═══ Information provided ═══

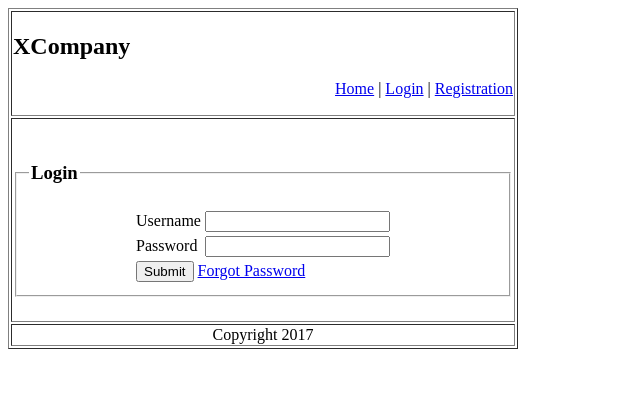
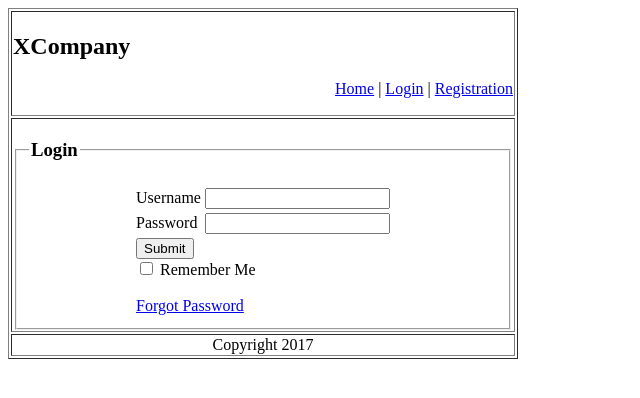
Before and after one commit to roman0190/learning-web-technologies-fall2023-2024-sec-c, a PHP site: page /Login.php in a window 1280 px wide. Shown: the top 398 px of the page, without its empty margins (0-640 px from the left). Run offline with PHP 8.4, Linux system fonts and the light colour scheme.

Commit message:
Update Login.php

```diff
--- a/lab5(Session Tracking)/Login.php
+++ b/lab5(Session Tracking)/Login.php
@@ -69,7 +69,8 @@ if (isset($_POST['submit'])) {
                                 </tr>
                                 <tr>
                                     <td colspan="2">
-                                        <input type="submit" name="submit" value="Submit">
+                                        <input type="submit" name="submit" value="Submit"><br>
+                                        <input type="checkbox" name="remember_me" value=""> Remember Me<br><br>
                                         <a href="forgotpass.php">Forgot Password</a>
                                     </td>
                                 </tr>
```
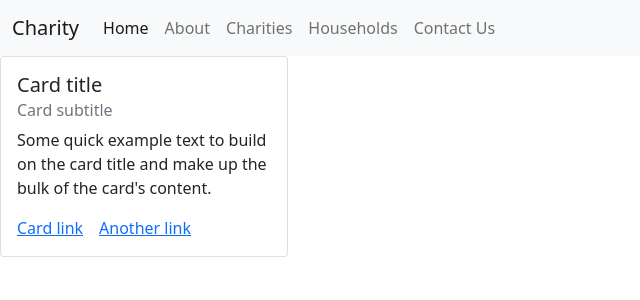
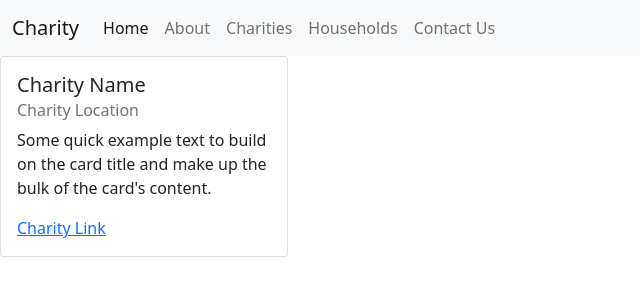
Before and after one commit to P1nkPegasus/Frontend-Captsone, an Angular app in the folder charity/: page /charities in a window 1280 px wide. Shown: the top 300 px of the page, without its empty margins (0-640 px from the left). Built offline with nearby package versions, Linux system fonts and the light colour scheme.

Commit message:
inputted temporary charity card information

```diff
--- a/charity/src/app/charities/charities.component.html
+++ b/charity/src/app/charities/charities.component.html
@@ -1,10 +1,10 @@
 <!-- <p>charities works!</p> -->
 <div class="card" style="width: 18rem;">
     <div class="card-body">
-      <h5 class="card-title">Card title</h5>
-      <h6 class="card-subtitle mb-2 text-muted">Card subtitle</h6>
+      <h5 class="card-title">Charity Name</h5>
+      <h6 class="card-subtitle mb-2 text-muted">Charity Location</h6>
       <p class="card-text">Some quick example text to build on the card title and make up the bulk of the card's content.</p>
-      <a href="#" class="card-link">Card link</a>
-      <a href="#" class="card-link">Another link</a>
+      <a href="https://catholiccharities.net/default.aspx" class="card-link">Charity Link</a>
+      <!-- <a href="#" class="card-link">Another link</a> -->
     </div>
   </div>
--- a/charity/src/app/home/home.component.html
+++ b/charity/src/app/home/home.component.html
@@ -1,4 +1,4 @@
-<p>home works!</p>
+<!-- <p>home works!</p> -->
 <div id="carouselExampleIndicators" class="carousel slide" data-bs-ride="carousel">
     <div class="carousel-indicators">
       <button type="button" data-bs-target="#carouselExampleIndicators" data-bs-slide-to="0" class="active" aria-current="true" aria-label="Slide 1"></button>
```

═══
═══ Information provided ═══

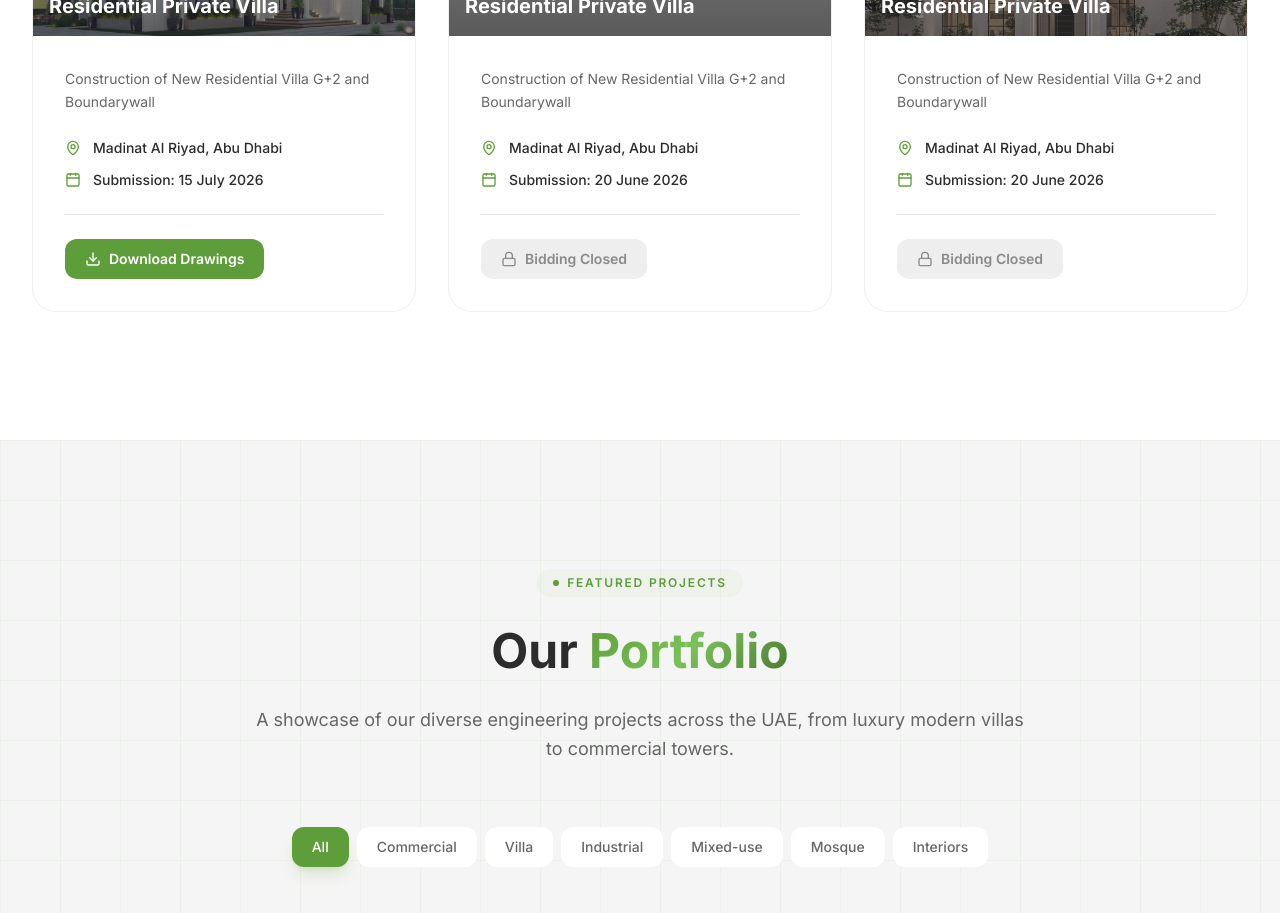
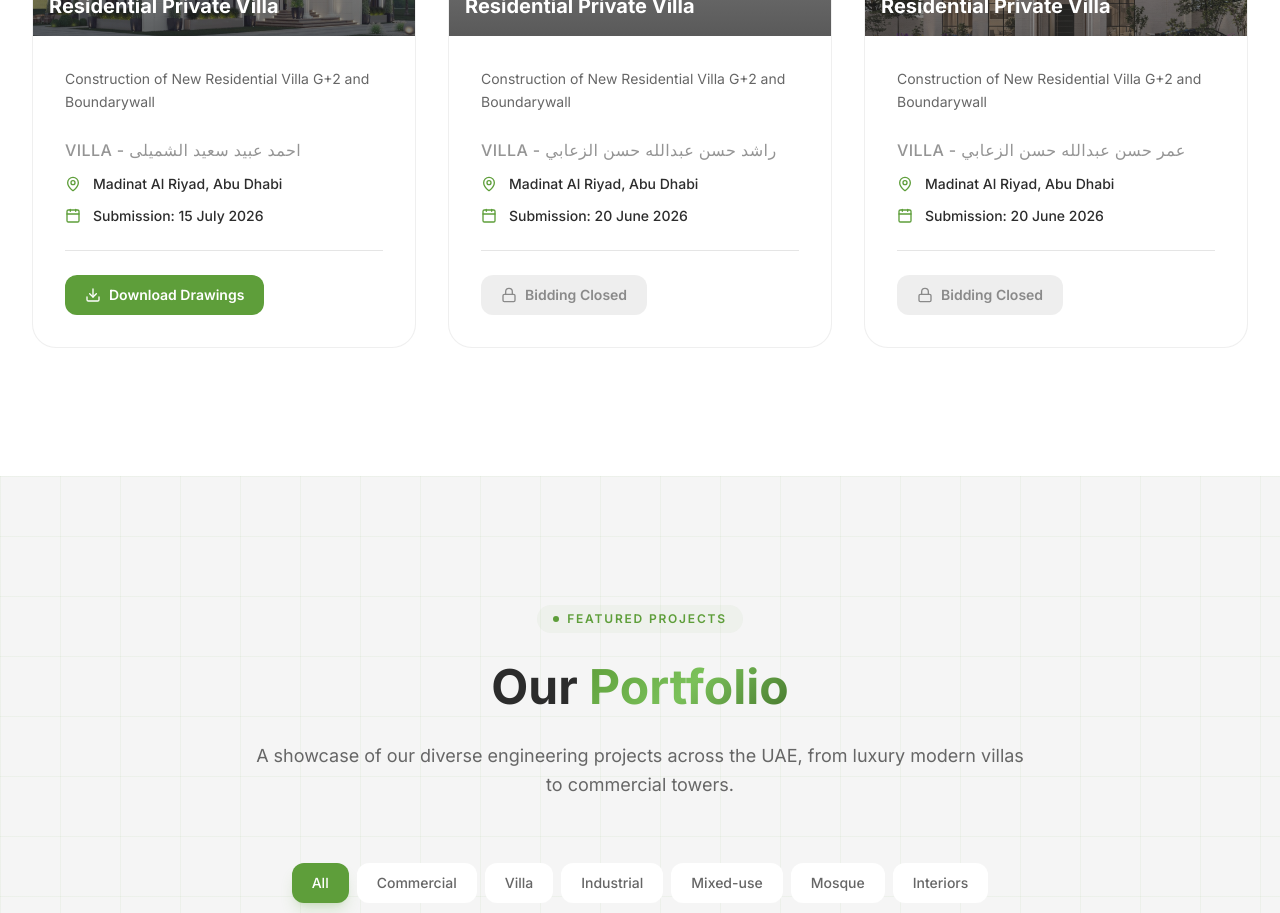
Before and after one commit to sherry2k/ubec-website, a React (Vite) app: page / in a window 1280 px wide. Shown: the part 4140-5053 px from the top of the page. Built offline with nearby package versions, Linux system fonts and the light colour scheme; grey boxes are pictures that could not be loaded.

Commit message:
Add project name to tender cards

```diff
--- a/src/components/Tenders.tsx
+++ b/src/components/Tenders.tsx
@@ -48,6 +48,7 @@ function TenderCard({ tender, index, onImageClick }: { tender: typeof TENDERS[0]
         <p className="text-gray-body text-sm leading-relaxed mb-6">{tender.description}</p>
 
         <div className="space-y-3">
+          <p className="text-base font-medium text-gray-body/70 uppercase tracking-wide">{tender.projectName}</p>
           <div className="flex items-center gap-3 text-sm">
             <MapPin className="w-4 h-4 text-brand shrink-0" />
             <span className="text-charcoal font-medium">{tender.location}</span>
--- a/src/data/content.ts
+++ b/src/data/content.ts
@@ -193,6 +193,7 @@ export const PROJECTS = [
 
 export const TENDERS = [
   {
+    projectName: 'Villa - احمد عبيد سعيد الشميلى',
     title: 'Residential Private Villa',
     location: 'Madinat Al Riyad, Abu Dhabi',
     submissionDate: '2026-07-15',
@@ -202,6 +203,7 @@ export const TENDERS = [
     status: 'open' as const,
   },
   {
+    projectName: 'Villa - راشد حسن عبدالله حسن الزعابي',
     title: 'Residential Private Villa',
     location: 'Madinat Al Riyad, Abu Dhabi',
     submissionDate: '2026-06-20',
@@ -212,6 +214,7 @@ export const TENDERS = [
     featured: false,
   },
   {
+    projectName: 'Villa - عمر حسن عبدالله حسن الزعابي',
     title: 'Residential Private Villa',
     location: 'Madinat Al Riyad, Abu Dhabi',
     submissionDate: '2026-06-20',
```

═══

▶ [Directions]:
Each line above that contains the word "text" must be copied.

▶ [Written reply]:
-      <h6 class="card-subtitle mb-2 text-muted">Card subtitle</h6>
+      <h6 class="card-subtitle mb-2 text-muted">Charity Location</h6>
       <p class="card-text">Some quick example text to build on the card title and make up the bulk of the card's content.</p>
         <p className="text-gray-body text-sm leading-relaxed mb-6">{tender.description}</p>
+          <p className="text-base font-medium text-gray-body/70 uppercase tracking-wide">{tender.projectName}</p>
           <div className="flex items-center gap-3 text-sm">
             <MapPin className="w-4 h-4 text-brand shrink-0" />
             <span className="text-charcoal font-medium">{tender.location}</span>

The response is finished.